This paper describes the dietary intake of total fat, saturated (SFA), monounsaturated (MUFA) and polyunsaturated fatty acids (PUFA) and cholesterol of participants in the European Prospective Investigation into Cancer and Nutrition (EPIC) in 27 centres across 10 countries.
Between 1995 and 2000, a stratified random sample of 36 034 participants (age range 35–74 years) completed a standardized 24-h dietary recall, assessed by means of the computer software EPIC-SOFT. Lipid intake data were calculated using a standardized nutrient database.
On average, the contribution of fat to total energy intake was ⩾34% of energy intake (%en) in women and ⩾36%en in men for most EPIC centres, except for the British, Dutch and most Italian cohorts. Total fat (>40%en) and MUFA intakes (21%en, mainly from olive oil) were highest in Greece.

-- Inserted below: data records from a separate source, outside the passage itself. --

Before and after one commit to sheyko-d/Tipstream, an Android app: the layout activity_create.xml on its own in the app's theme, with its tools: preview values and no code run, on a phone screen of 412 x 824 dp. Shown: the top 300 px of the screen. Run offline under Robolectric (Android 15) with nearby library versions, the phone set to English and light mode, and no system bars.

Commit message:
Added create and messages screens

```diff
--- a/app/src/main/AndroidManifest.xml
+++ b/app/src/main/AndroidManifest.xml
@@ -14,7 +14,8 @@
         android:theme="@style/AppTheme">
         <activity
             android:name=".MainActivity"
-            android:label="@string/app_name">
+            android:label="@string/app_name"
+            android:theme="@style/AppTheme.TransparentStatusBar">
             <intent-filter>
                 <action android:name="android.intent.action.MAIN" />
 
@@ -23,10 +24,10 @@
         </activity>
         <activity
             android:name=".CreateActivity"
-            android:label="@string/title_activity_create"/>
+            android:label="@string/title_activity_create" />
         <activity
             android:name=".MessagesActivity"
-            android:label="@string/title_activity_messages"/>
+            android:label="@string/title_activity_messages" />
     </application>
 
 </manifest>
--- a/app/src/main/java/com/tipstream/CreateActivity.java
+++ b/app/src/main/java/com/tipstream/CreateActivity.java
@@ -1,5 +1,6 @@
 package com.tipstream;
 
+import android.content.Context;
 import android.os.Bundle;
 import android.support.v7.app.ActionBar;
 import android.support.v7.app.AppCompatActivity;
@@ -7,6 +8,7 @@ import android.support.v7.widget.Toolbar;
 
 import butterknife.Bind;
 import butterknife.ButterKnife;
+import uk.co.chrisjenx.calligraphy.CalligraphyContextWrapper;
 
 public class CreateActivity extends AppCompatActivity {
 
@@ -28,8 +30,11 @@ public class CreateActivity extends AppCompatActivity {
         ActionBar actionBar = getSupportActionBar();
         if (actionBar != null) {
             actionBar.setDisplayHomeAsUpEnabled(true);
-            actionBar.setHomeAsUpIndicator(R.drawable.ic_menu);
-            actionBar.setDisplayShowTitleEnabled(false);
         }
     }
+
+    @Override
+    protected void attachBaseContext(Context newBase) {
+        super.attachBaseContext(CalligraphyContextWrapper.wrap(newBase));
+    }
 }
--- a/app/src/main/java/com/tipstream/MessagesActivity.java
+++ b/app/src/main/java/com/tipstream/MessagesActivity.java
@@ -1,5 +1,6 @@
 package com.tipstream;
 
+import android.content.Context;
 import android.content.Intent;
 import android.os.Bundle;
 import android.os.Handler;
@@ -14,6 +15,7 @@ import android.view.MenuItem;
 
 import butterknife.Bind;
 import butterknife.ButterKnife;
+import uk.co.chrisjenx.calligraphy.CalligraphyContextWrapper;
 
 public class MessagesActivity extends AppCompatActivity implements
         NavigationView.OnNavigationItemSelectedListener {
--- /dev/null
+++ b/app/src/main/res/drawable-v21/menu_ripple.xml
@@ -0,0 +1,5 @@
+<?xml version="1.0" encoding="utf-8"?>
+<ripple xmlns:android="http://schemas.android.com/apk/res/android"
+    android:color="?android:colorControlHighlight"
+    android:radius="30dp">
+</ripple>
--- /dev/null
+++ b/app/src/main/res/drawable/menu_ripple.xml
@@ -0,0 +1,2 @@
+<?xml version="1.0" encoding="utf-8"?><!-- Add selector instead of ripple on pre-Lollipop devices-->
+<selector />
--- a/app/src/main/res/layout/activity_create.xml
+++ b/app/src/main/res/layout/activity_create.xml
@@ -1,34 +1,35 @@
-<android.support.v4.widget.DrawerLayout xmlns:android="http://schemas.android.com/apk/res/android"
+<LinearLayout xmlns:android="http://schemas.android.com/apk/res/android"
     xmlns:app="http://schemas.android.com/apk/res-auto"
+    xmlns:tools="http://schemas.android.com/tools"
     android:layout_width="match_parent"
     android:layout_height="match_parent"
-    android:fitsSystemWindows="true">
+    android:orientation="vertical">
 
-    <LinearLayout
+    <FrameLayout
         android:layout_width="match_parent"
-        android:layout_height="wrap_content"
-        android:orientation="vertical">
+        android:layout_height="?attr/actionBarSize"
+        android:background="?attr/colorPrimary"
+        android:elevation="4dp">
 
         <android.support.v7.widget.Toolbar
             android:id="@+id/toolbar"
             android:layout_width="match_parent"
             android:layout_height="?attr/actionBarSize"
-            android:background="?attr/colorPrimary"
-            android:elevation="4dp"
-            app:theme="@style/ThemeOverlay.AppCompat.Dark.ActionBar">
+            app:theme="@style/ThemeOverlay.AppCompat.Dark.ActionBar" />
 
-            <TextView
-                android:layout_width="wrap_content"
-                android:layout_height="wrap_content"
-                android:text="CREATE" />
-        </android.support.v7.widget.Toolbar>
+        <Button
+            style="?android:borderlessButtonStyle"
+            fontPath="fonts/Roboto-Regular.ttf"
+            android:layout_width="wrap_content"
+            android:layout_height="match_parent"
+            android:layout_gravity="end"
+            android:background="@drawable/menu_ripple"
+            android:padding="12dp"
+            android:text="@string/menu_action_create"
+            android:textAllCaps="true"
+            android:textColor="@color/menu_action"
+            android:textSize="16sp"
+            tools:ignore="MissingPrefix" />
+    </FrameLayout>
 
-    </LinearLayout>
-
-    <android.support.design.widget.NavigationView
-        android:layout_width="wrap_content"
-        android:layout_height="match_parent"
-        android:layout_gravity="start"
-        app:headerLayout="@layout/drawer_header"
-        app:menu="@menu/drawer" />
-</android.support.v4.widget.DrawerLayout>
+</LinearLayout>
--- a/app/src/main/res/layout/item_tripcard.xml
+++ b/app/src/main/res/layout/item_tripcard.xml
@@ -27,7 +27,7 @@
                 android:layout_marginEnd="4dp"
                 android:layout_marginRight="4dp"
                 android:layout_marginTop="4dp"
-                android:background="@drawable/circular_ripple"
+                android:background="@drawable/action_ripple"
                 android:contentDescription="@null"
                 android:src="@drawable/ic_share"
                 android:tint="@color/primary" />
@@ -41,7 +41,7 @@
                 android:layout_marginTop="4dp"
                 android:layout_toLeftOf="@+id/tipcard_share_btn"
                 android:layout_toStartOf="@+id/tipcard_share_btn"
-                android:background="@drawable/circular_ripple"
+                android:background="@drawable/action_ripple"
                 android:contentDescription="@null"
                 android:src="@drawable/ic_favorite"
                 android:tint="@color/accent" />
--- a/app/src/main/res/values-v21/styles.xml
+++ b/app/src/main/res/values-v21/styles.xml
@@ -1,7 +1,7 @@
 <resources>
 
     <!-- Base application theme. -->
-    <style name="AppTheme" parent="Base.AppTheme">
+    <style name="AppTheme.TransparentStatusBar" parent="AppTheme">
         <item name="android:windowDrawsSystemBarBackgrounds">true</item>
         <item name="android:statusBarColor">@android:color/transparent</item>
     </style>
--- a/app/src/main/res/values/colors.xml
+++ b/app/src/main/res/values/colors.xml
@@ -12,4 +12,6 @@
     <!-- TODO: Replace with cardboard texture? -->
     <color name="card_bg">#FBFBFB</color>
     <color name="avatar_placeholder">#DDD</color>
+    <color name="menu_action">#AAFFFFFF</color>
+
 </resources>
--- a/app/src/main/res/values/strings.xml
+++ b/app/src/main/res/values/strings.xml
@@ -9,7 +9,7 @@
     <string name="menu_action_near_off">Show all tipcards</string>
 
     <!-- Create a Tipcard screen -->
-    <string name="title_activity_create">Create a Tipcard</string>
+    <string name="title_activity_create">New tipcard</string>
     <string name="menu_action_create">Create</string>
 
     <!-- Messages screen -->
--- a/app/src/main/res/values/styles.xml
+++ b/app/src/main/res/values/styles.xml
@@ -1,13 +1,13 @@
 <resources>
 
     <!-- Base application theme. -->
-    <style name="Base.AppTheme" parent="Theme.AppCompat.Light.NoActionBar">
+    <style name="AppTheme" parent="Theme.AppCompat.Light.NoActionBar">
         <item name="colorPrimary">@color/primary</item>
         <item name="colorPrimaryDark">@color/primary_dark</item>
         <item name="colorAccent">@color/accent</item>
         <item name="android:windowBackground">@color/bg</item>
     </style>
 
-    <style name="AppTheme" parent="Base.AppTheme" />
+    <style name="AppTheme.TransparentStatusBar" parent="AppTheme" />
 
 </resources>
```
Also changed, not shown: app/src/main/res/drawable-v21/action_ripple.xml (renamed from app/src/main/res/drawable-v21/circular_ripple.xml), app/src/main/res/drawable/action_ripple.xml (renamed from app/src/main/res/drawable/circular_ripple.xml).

Except for the Greek, Spanish and Italian centres, the average MUFA intake ranged between 10 and 13%en, with a high proportion derived from animal sources. SFA intake in women and men was lowest in the Greek, Spanish, Italian and UK cohorts with an average of ⩽13%en (down to 9%en), and highest in the Swedish centres (16%en). The mean PUFA intake was in the range of 4–8%en, being highest in the UK health-conscious cohort. The average cholesterol intake across EPIC varied from 140 to 384 mg/d in women and 215–583 mg/d in men.
The presented data show differences and similarities in lipid intake across the European EPIC cohorts and also show differences in food sources of dietary lipids.